Start of Block

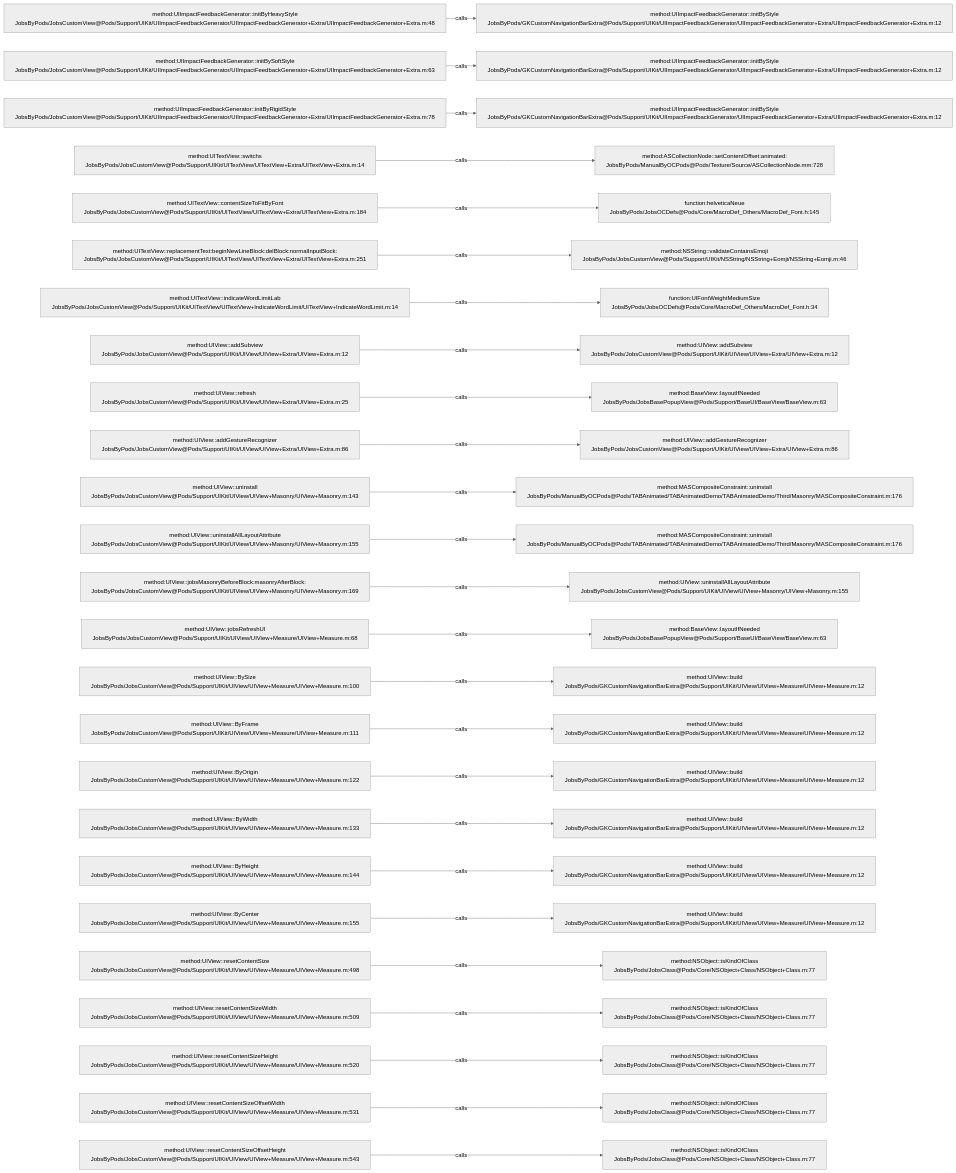
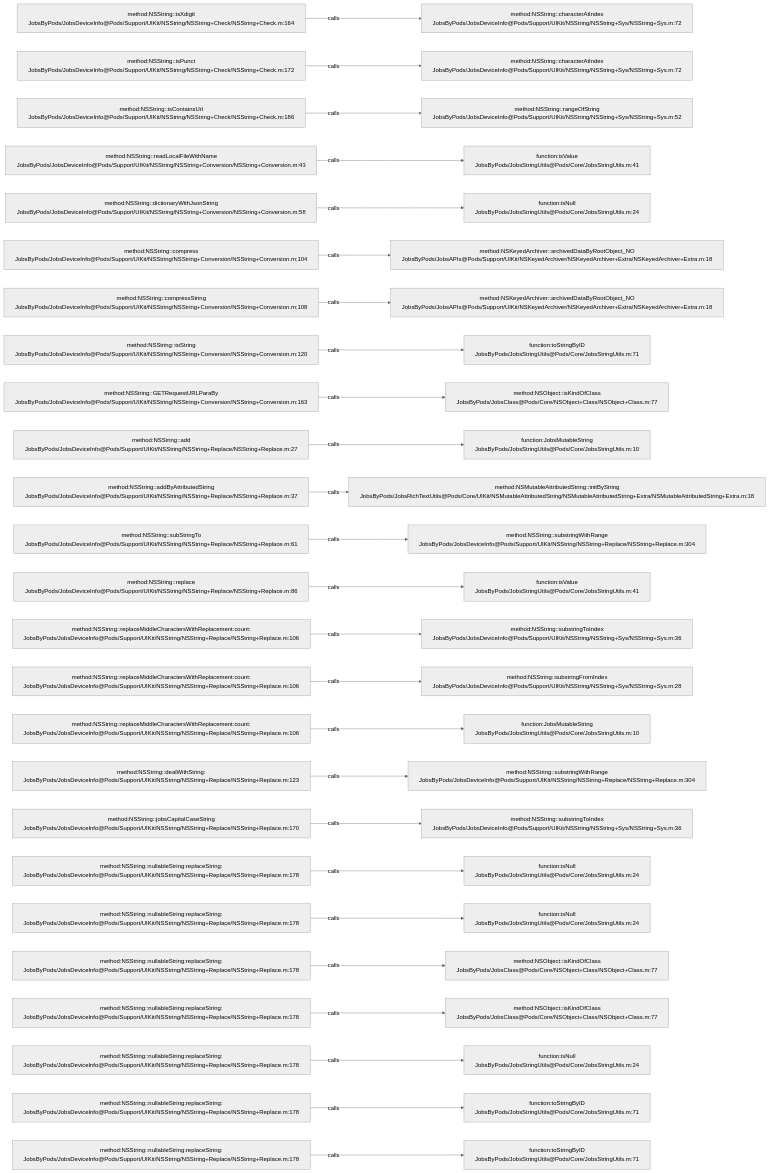
The diagram in .codegraph/codegraph.md/graphs/calls-090.md (JobsKits/JobsOCBaseConfigDemo), drawn with Mermaid (neutral theme) before and after one commit. The commit also changed 639 other files, not shown here.

````diff
--- a/.codegraph/codegraph.md/graphs/calls-090.md
+++ b/.codegraph/codegraph.md/graphs/calls-090.md
@@ -13,78 +13,78 @@
 ```mermaid
 flowchart LR
-  S1["method:UIImpactFeedbackGenerator::initByHeavyStyle<br/>JobsByPods/JobsCustomView@Pods/Support/UIKit/UIImpactFeedbackGenerator/UIImpactFeedbackGenerator+Extra/UIImpactFeedbackGenerator+Extra.m:48"]
-  T1["method:UIImpactFeedbackGenerator::initByStyle<br/>JobsByPods/GKCustomNavigationBarExtra@Pods/Support/UIKit/UIImpactFeedbackGenerator/UIImpactFeedbackGenerator+Extra/UIImpactFeedbackGenerator+Extra.m:12"]
+  S1["method:NSString::isXdigit<br/>JobsByPods/JobsDeviceInfo@Pods/Support/UIKit/NSString/NSString+Check/NSString+Check.m:164"]
+  T1["method:NSString::characterAtIndex<br/>JobsByPods/JobsDeviceInfo@Pods/Support/UIKit/NSString/NSString+Sys/NSString+Sys.m:72"]
   S1 -->|calls| T1
-  S2["method:UIImpactFeedbackGenerator::initBySoftStyle<br/>JobsByPods/JobsCustomView@Pods/Support/UIKit/UIImpactFeedbackGenerator/UIImpactFeedbackGenerator+Extra/UIImpactFeedbackGenerator+Extra.m:63"]
-  T2["method:UIImpactFeedbackGenerator::initByStyle<br/>JobsByPods/GKCustomNavigationBarExtra@Pods/Support/UIKit/UIImpactFeedbackGenerator/UIImpactFeedbackGenerator+Extra/UIImpactFeedbackGenerator+Extra.m:12"]
+  S2["method:NSString::isPunct<br/>JobsByPods/JobsDeviceInfo@Pods/Support/UIKit/NSString/NSString+Check/NSString+Check.m:172"]
+  T2["method:NSString::characterAtIndex<br/>JobsByPods/JobsDeviceInfo@Pods/Support/UIKit/NSString/NSString+Sys/NSString+Sys.m:72"]
   S2 -->|calls| T2
-  S3["method:UIImpactFeedbackGenerator::initByRigidStyle<br/>JobsByPods/JobsCustomView@Pods/Support/UIKit/UIImpactFeedbackGenerator/UIImpactFeedbackGenerator+Extra/UIImpactFeedbackGenerator+Extra.m:78"]
-  T3["method:UIImpactFeedbackGenerator::initByStyle<br/>JobsByPods/GKCustomNavigationBarExtra@Pods/Support/UIKit/UIImpactFeedbackGenerator/UIImpactFeedbackGenerator+Extra/UIImpactFeedbackGenerator+Extra.m:12"]
+  S3["method:NSString::isContainsUrl<br/>JobsByPods/JobsDeviceInfo@Pods/Support/UIKit/NSString/NSString+Check/NSString+Check.m:186"]
+  T3["method:NSString::rangeOfString<br/>JobsByPods/JobsDeviceInfo@Pods/Support/UIKit/NSString/NSString+Sys/NSString+Sys.m:52"]
   S3 -->|calls| T3
-  S4["method:UITextView::switchs<br/>JobsByPods/JobsCustomView@Pods/Support/UIKit/UITextView/UITextView+Extra/UITextView+Extra.m:14"]
-  T4["method:ASCollectionNode::setContentOffset:animated:<br/>JobsByPods/ManualByOCPods@Pods/Texture/Source/ASCollectionNode.mm:728"]
+  S4["method:NSString::readLocalFileWithName<br/>JobsByPods/JobsDeviceInfo@Pods/Support/UIKit/NSString/NSString+Conversion/NSString+Conversion.m:43"]
+  T4["function:isValue<br/>JobsByPods/JobsStringUtils@Pods/Core/JobsStringUtils.m:41"]
   S4 -->|calls| T4
-  S5["method:UITextView::contentSizeToFitByFont<br/>JobsByPods/JobsCustomView@Pods/Support/UIKit/UITextView/UITextView+Extra/UITextView+Extra.m:184"]
-  T5["function:helveticaNeue<br/>JobsByPods/JobsOCDefs@Pods/Core/MacroDef_Others/MacroDef_Font.h:145"]
+  S5["method:NSString::dictionaryWithJsonString<br/>JobsByPods/JobsDeviceInfo@Pods/Support/UIKit/NSString/NSString+Conversion/NSString+Conversion.m:58"]
+  T5["function:isNull<br/>JobsByPods/JobsStringUtils@Pods/Core/JobsStringUtils.m:24"]
   S5 -->|calls| T5
-  S6["method:UITextView::replacementText:beginNewLineBlock:delBlock:normalInputBlock:<br/>JobsByPods/JobsCustomView@Pods/Support/UIKit/UITextView/UITextView+Extra/UITextView+Extra.m:251"]
-  T6["method:NSString::validateContainsEmoji<br/>JobsByPods/JobsCustomView@Pods/Support/UIKit/NSString/NSString+Eomji/NSString+Eomji.m:46"]
+  S6["method:NSString::compress<br/>JobsByPods/JobsDeviceInfo@Pods/Support/UIKit/NSString/NSString+Conversion/NSString+Conversion.m:104"]
+  T6["method:NSKeyedArchiver::archivedDataByRootObject_NO<br/>JobsByPods/JobsAPIs@Pods/Support/UIKit/NSKeyedArchiver/NSKeyedArchiver+Extra/NSKeyedArchiver+Extra.m:18"]
   S6 -->|calls| T6
-  S7["method:UITextView::indicateWordLimitLab<br/>JobsByPods/JobsCustomView@Pods/Support/UIKit/UITextView/UITextView+IndicateWordLimit/UITextView+IndicateWordLimit.m:14"]
-  T7["function:UIFontWeightMediumSize<br/>JobsByPods/JobsOCDefs@Pods/Core/MacroDef_Others/MacroDef_Font.h:34"]
+  S7["method:NSString::compressString<br/>JobsByPods/JobsDeviceInfo@Pods/Support/UIKit/NSString/NSString+Conversion/NSString+Conversion.m:108"]
+  T7["method:NSKeyedArchiver::archivedDataByRootObject_NO<br/>JobsByPods/JobsAPIs@Pods/Support/UIKit/NSKeyedArchiver/NSKeyedArchiver+Extra/NSKeyedArchiver+Extra.m:18"]
   S7 -->|calls| T7
-  S8["method:UIView::addSubview<br/>JobsByPods/JobsCustomView@Pods/Support/UIKit/UIView/UIView+Extra/UIView+Extra.m:12"]
-  T8["method:UIView::addSubview<br/>JobsByPods/JobsCustomView@Pods/Support/UIKit/UIView/UIView+Extra/UIView+Extra.m:12"]
+  S8["method:NSString::toString<br/>JobsByPods/JobsDeviceInfo@Pods/Support/UIKit/NSString/NSString+Conversion/NSString+Conversion.m:120"]
+  T8["function:toStringByID<br/>JobsByPods/JobsStringUtils@Pods/Core/JobsStringUtils.m:71"]
   S8 -->|calls| T8
-  S9["method:UIView::refresh<br/>JobsByPods/JobsCustomView@Pods/Support/UIKit/UIView/UIView+Extra/UIView+Extra.m:25"]
-  T9["method:BaseView::layoutIfNeeded<br/>JobsByPods/JobsBasePopupView@Pods/Support/BaseUI/BaseView/BaseView.m:63"]
+  S9["method:NSString::GETRequestURLParaBy<br/>JobsByPods/JobsDeviceInfo@Pods/Support/UIKit/NSString/NSString+Conversion/NSString+Conversion.m:163"]
+  T9["method:NSObject::isKindOfClass<br/>JobsByPods/JobsClass@Pods/Core/NSObject+Class/NSObject+Class.m:77"]
   S9 -->|calls| T9
-  S10["method:UIView::addGestureRecognizer<br/>JobsByPods/JobsCustomView@Pods/Support/UIKit/UIView/UIView+Extra/UIView+Extra.m:86"]
-  T10["method:UIView::addGestureRecognizer<br/>JobsByPods/JobsCustomView@Pods/Support/UIKit/UIView/UIView+Extra/UIView+Extra.m:86"]
+  S10["method:NSString::add<br/>JobsByPods/JobsDeviceInfo@Pods/Support/UIKit/NSString/NSString+Replace/NSString+Replace.m:27"]
+  T10["function:JobsMutableString<br/>JobsByPods/JobsStringUtils@Pods/Core/JobsStringUtils.m:10"]
   S10 -->|calls| T10
-  S11["method:UIView::uninstall<br/>JobsByPods/JobsCustomView@Pods/Support/UIKit/UIView/UIView+Masonry/UIView+Masonry.m:143"]
-  T11["method:MASCompositeConstraint::uninstall<br/>JobsByPods/ManualByOCPods@Pods/TABAnimated/TABAnimatedDemo/TABAnimatedDemo/Third/Masonry/MASCompositeConstraint.m:176"]
+  S11["method:NSString::addByAttributedString<br/>JobsByPods/JobsDeviceInfo@Pods/Support/UIKit/NSString/NSString+Replace/NSString+Replace.m:37"]
+  T11["method:NSMutableAttributedString::initByString<br/>JobsByPods/JobsRichTextUtils@Pods/Core/UIKit/NSMutableAttributedString/NSMutableAttributedString+Extra/NSMutableAttributedString+Extra.m:18"]
   S11 -->|calls| T11
-  S12["method:UIView::uninstallAllLayoutAttribute<br/>JobsByPods/JobsCustomView@Pods/Support/UIKit/UIView/UIView+Masonry/UIView+Masonry.m:155"]
-  T12["method:MASCompositeConstraint::uninstall<br/>JobsByPods/ManualByOCPods@Pods/TABAnimated/TABAnimatedDemo/TABAnimatedDemo/Third/Masonry/MASCompositeConstraint.m:176"]
+  S12["method:NSString::subStringTo<br/>JobsByPods/JobsDeviceInfo@Pods/Support/UIKit/NSString/NSString+Replace/NSString+Replace.m:61"]
+  T12["method:NSString::substringWithRange<br/>JobsByPods/JobsDeviceInfo@Pods/Support/UIKit/NSString/NSString+Replace/NSString+Replace.m:304"]
   S12 -->|calls| T12
-  S13["method:UIView::jobsMasonryBeforeBlock:masonryAfterBlock:<br/>JobsByPods/JobsCustomView@Pods/Support/UIKit/UIView/UIView+Masonry/UIView+Masonry.m:169"]
-  T13["method:UIView::uninstallAllLayoutAttribute<br/>JobsByPods/JobsCustomView@Pods/Support/UIKit/UIView/UIView+Masonry/UIView+Masonry.m:155"]
+  S13["method:NSString::replace<br/>JobsByPods/JobsDeviceInfo@Pods/Support/UIKit/NSString/NSString+Replace/NSString+Replace.m:86"]
+  T13["function:isValue<br/>JobsByPods/JobsStringUtils@Pods/Core/JobsStringUtils.m:41"]
   S13 -->|calls| T13
-  S14["method:UIView::jobsRefreshUI<br/>JobsByPods/JobsCustomView@Pods/Support/UIKit/UIView/UIView+Measure/UIView+Measure.m:68"]
-  T14["method:BaseView::layoutIfNeeded<br/>JobsByPods/JobsBasePopupView@Pods/Support/BaseUI/BaseView/BaseView.m:63"]
+  S14["method:NSString::replaceMiddleCharactersWithReplacement:count:<br/>JobsByPods/JobsDeviceInfo@Pods/Support/UIKit/NSString/NSString+Replace/NSString+Replace.m:106"]
+  T14["method:NSString::substringToIndex<br/>JobsByPods/JobsDeviceInfo@Pods/Support/UIKit/NSString/NSString+Sys/NSString+Sys.m:36"]
   S14 -->|calls| T14
-  S15["method:UIView::BySize<br/>JobsByPods/JobsCustomView@Pods/Support/UIKit/UIView/UIView+Measure/UIView+Measure.m:100"]
-  T15["method:UIView::build<br/>JobsByPods/GKCustomNavigationBarExtra@Pods/Support/UIKit/UIView/UIView+Measure/UIView+Measure.m:12"]
+  S15["method:NSString::replaceMiddleCharactersWithReplacement:count:<br/>JobsByPods/JobsDeviceInfo@Pods/Support/UIKit/NSString/NSString+Replace/NSString+Replace.m:106"]
+  T15["method:NSString::substringFromIndex<br/>JobsByPods/JobsDeviceInfo@Pods/Support/UIKit/NSString/NSString+Sys/NSString+Sys.m:28"]
   S15 -->|calls| T15
-  S16["method:UIView::ByFrame<br/>JobsByPods/JobsCustomView@Pods/Support/UIKit/UIView/UIView+Measure/UIView+Measure.m:111"]
-  T16["method:UIView::build<br/>JobsByPods/GKCustomNavigationBarExtra@Pods/Support/UIKit/UIView/UIView+Measure/UIView+Measure.m:12"]
+  S16["method:NSString::replaceMiddleCharactersWithReplacement:count:<br/>JobsByPods/JobsDeviceInfo@Pods/Support/UIKit/NSString/NSString+Replace/NSString+Replace.m:106"]
+  T16["function:JobsMutableString<br/>JobsByPods/JobsStringUtils@Pods/Core/JobsStringUtils.m:10"]
   S16 -->|calls| T16
-  S17["method:UIView::ByOrigin<br/>JobsByPods/JobsCustomView@Pods/Support/UIKit/UIView/UIView+Measure/UIView+Measure.m:122"]
-  T17["method:UIView::build<br/>JobsByPods/GKCustomNavigationBarExtra@Pods/Support/UIKit/UIView/UIView+Measure/UIView+Measure.m:12"]
+  S17["method:NSString::dealWithString:<br/>JobsByPods/JobsDeviceInfo@Pods/Support/UIKit/NSString/NSString+Replace/NSString+Replace.m:123"]
+  T17["method:NSString::substringWithRange<br/>JobsByPods/JobsDeviceInfo@Pods/Support/UIKit/NSString/NSString+Replace/NSString+Replace.m:304"]
   S17 -->|calls| T17
-  S18["method:UIView::ByWidth<br/>JobsByPods/JobsCustomView@Pods/Support/UIKit/UIView/UIView+Measure/UIView+Measure.m:133"]
-  T18["method:UIView::build<br/>JobsByPods/GKCustomNavigationBarExtra@Pods/Support/UIKit/UIView/UIView+Measure/UIView+Measure.m:12"]
+  S18["method:NSString::jobsCapitalCaseString<br/>JobsByPods/JobsDeviceInfo@Pods/Support/UIKit/NSString/NSString+Replace/NSString+Replace.m:170"]
+  T18["method:NSString::substringToIndex<br/>JobsByPods/JobsDeviceInfo@Pods/Support/UIKit/NSString/NSString+Sys/NSString+Sys.m:36"]
   S18 -->|calls| T18
-  S19["method:UIView::ByHeight<br/>JobsByPods/JobsCustomView@Pods/Support/UIKit/UIView/UIView+Measure/UIView+Measure.m:144"]
-  T19["method:UIView::build<br/>JobsByPods/GKCustomNavigationBarExtra@Pods/Support/UIKit/UIView/UIView+Measure/UIView+Measure.m:12"]
+  S19["method:NSString::nullableString:replaceString:<br/>JobsByPods/JobsDeviceInfo@Pods/Support/UIKit/NSString/NSString+Replace/NSString+Replace.m:178"]
+  T19["function:isNull<br/>JobsByPods/JobsStringUtils@Pods/Core/JobsStringUtils.m:24"]
   S19 -->|calls| T19
-  S20["method:UIView::ByCenter<br/>JobsByPods/JobsCustomView@Pods/Support/UIKit/UIView/UIView+Measure/UIView+Measure.m:155"]
-  T20["method:UIView::build<br/>JobsByPods/GKCustomNavigationBarExtra@Pods/Support/UIKit/UIView/UIView+Measure/UIView+Measure.m:12"]
+  S20["method:NSString::nullableString:replaceString:<br/>JobsByPods/JobsDeviceInfo@Pods/Support/UIKit/NSString/NSString+Replace/NSString+Replace.m:178"]
+  T20["function:isNull<br/>JobsByPods/JobsStringUtils@Pods/Core/JobsStringUtils.m:24"]
   S20 -->|calls| T20
-  S21["method:UIView::resetContentSize<br/>JobsByPods/JobsCustomView@Pods/Support/UIKit/UIView/UIView+Measure/UIView+Measure.m:498"]
+  S21["method:NSString::nullableString:replaceString:<br/>JobsByPods/JobsDeviceInfo@Pods/Support/UIKit/NSString/NSString+Replace/NSString+Replace.m:178"]
   T21["method:NSObject::isKindOfClass<br/>JobsByPods/JobsClass@Pods/Core/NSObject+Class/NSObject+Class.m:77"]
   S21 -->|calls| T21
-  S22["method:UIView::resetContentSizeWidth<br/>JobsByPods/JobsCustomView@Pods/Support/UIKit/UIView/UIView+Measure/UIView+Measure.m:509"]
+  S22["method:NSString::nullableString:replaceString:<br/>JobsByPods/JobsDeviceInfo@Pods/Support/UIKit/NSString/NSString+Replace/NSString+Replace.m:178"]
   T22["method:NSObject::isKindOfClass<br/>JobsByPods/JobsClass@Pods/Core/NSObject+Class/NSObject+Class.m:77"]
   S22 -->|calls| T22
-  S23["method:UIView::resetContentSizeHeight<br/>JobsByPods/JobsCustomView@Pods/Support/UIKit/UIView/UIView+Measure/UIView+Measure.m:520"]
-  T23["method:NSObject::isKindOfClass<br/>JobsByPods/JobsClass@Pods/Core/NSObject+Class/NSObject+Class.m:77"]
+  S23["method:NSString::nullableString:replaceString:<br/>JobsByPods/JobsDeviceInfo@Pods/Support/UIKit/NSString/NSString+Replace/NSString+Replace.m:178"]
+  T23["function:isNull<br/>JobsByPods/JobsStringUtils@Pods/Core/JobsStringUtils.m:24"]
   S23 -->|calls| T23
-  S24["method:UIView::resetContentSizeOffsetWidth<br/>JobsByPods/JobsCustomView@Pods/Support/UIKit/UIView/UIView+Measure/UIView+Measure.m:531"]
-  T24["method:NSObject::isKindOfClass<br/>JobsByPods/JobsClass@Pods/Core/NSObject+Class/NSObject+Class.m:77"]
+  S24["method:NSString::nullableString:replaceString:<br/>JobsByPods/JobsDeviceInfo@Pods/Support/UIKit/NSString/NSString+Replace/NSString+Replace.m:178"]
+  T24["function:toStringByID<br/>JobsByPods/JobsStringUtils@Pods/Core/JobsStringUtils.m:71"]
   S24 -->|calls| T24
-  S25["method:UIView::resetContentSizeOffsetHeight<br/>JobsByPods/JobsCustomView@Pods/Support/UIKit/UIView/UIView+Measure/UIView+Measure.m:543"]
-  T25["method:NSObject::isKindOfClass<br/>JobsByPods/JobsClass@Pods/Core/NSObject+Class/NSObject+Class.m:77"]
+  S25["method:NSString::nullableString:replaceString:<br/>JobsByPods/JobsDeviceInfo@Pods/Support/UIKit/NSString/NSString+Replace/NSString+Replace.m:178"]
+  T25["function:toStringByID<br/>JobsByPods/JobsStringUtils@Pods/Core/JobsStringUtils.m:71"]
   S25 -->|calls| T25
 ```
````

End of Block

- _WORK INSTRUCTION_:
What lines in the entries contain "toStringByID"? Report each one by copying it.

- _WRITTEN SOLUTION_:
+  T8["function:toStringByID<br/>JobsByPods/JobsStringUtils@Pods/Core/JobsStringUtils.m:71"]
+  T24["function:toStringByID<br/>JobsByPods/JobsStringUtils@Pods/Core/JobsStringUtils.m:71"]
+  T25["function:toStringByID<br/>JobsByPods/JobsStringUtils@Pods/Core/JobsStringUtils.m:71"]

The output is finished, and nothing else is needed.